With the Affordable Care Act, families and individuals can more easily purchase health insurance coverage without concern about non-coverage for pre-existing conditions or fear of being denied a policy. However, there are challenges associated with high deductibles and co-pays. We may grow more accustom to the increased cost of health care. What we want to be assured that we will get the care we need for the high price we pay.

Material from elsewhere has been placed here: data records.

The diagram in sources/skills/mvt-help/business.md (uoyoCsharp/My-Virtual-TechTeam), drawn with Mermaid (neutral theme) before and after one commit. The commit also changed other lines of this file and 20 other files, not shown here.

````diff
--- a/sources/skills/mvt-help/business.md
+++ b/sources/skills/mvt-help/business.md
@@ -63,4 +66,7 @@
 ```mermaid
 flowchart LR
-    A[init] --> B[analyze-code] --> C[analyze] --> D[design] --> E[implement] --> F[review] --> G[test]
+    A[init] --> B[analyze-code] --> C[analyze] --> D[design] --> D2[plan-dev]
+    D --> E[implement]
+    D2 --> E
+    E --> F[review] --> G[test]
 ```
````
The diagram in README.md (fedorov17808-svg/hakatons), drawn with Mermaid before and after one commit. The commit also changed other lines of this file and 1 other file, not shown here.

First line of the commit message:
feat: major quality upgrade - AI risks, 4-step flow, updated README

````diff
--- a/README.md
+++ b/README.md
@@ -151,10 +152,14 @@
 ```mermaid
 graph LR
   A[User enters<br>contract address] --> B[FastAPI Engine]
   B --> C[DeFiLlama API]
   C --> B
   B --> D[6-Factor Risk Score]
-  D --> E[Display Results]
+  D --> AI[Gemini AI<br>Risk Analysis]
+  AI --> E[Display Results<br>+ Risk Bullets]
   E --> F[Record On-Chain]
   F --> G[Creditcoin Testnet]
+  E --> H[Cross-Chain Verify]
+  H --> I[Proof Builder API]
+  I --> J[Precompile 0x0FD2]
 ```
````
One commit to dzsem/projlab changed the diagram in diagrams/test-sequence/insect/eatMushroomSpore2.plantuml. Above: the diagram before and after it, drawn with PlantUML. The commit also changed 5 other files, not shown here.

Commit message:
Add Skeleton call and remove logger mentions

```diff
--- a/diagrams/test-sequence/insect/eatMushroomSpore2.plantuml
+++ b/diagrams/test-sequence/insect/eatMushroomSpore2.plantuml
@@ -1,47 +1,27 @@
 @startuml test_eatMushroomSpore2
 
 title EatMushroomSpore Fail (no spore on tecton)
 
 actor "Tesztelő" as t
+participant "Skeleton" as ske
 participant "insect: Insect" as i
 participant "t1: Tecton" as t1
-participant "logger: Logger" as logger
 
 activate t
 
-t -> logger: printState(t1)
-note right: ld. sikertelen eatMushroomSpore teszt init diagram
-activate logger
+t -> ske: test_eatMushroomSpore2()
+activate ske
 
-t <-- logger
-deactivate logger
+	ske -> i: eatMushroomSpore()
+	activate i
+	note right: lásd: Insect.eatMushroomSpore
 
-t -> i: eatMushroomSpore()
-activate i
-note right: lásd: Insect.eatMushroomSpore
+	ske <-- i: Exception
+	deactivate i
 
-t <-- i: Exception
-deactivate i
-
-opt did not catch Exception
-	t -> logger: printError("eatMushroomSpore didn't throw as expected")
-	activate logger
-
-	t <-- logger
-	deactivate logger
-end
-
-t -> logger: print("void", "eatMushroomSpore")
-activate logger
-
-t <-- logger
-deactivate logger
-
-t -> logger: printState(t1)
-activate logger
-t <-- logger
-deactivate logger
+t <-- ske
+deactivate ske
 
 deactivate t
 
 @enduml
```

One aspect of the new policies that we may not be accustom to, is the limited coverage or exclusion of coverage for pediatric therapies, such as speech and occupational therapy. Families question insurance representatives carefully, wanting to be sure they purchase a plan that will cover critical therapy treatments. However, in many cases, after the plan is in place, families find the policy exclusions prevent coverage for the most common childhood disorders. What is one of the most common languagedisorders? Developmental disorders.According to the National Institutes of Health (NIH),up to 1 out of every 20 children has symptoms of a language disorder. When the cause is unknown, it is called a developmental language disorder.For more information visit http://www.nlm.nih.gov/medlineplus/ency/article/001545.htm.
The fact that we don’t always know the specific cause of a disorder does not typically make the disorder any less treatable or damaging to the individual. We can generally assume that there is a neurological base to speech and language disorders, whether it is related to motor planning, motor weakness or language centers of the brain.

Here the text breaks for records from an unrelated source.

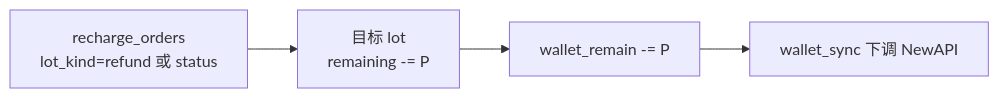
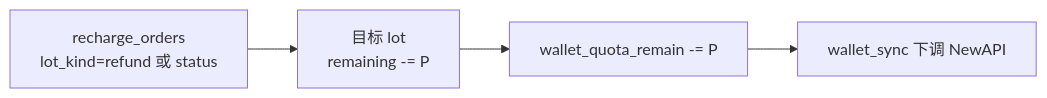
Before and after one commit to quyip8818/mytokenjoy: the third of 3 diagrams in docs/plan/Backend-退款与冲正.md, drawn with Mermaid. The commit also changed other lines of this file and 43 other files, not shown here.

Commit message:
rename wallet_remain → wallet_quota_remain

````diff
--- a/docs/plan/Backend-退款与冲正.md
+++ b/docs/plan/Backend-退款与冲正.md
@@ -173,6 +173,6 @@
 ```mermaid
 flowchart LR
   Ord["recharge_orders<br/>lot_kind=refund 或 status"] --> Lot["目标 lot<br/>remaining -= P"]
-  Lot --> W["wallet_remain -= P"]
+  Lot --> W["wallet_quota_remain -= P"]
   W --> Sync["wallet_sync 下调 NewAPI"]
 ```
````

One of the primary factors impacting coverage under the ACA plans is the requirement to meet the Essential Health Benefit Benchmarks. One of these benchmarks is coverage for habilitation. According to the NAIC (National Association of Insurance Commissioners) a definition of habilitation services would be “Health care services that help a person keep, learn or improve skills and functioning for daily living.” The intent of including habilitation would have been to assure that these important treatments would be covered. However, at least initially, under the new healthcare law, each State has latitude in how the habilitation benefit is define, but it must meet certain criteria, one being it must be on parity in scope, amount, and duration to benefits covered for rehabilitation. Think of it this way – Habilitation is to develop a skill that was never present and rehabilitation is to help improve or bring back a skill that was lost. Texas opted out of defining habilitation, so presently by default, the benchmark goes to the largest small group plan, BCBS Best Choice PPO. This plan’s coverage for pediatric speech therapy is narrow which allows all exchange plans to offer limited benefits for developmental disorders. If you have a stroke, you will probably have coverage. If you have a childhood articulation disorder, childhood apraxia or a stuttering disorder, you may not have coverage. Texas is covering autism under habilitation, which is considered a developmental disorder, but many other children with significant speech and language challenges may not have coverage.
Texas needs to develop a consumer friendly, more accurate definition for habilitation within its benchmarks and throughout the healthcare state laws. Whether we support the ACA we need to make it work in favor of families who are paying for insurance in good faith, counting on the coverage they need. Interested families should contact their legislator to voice concerns over the narrow definition of habilitation in the state of Texas.
A great resource for understanding insurance can be found at
A good source for learning about the Essential Health Benefits can be found at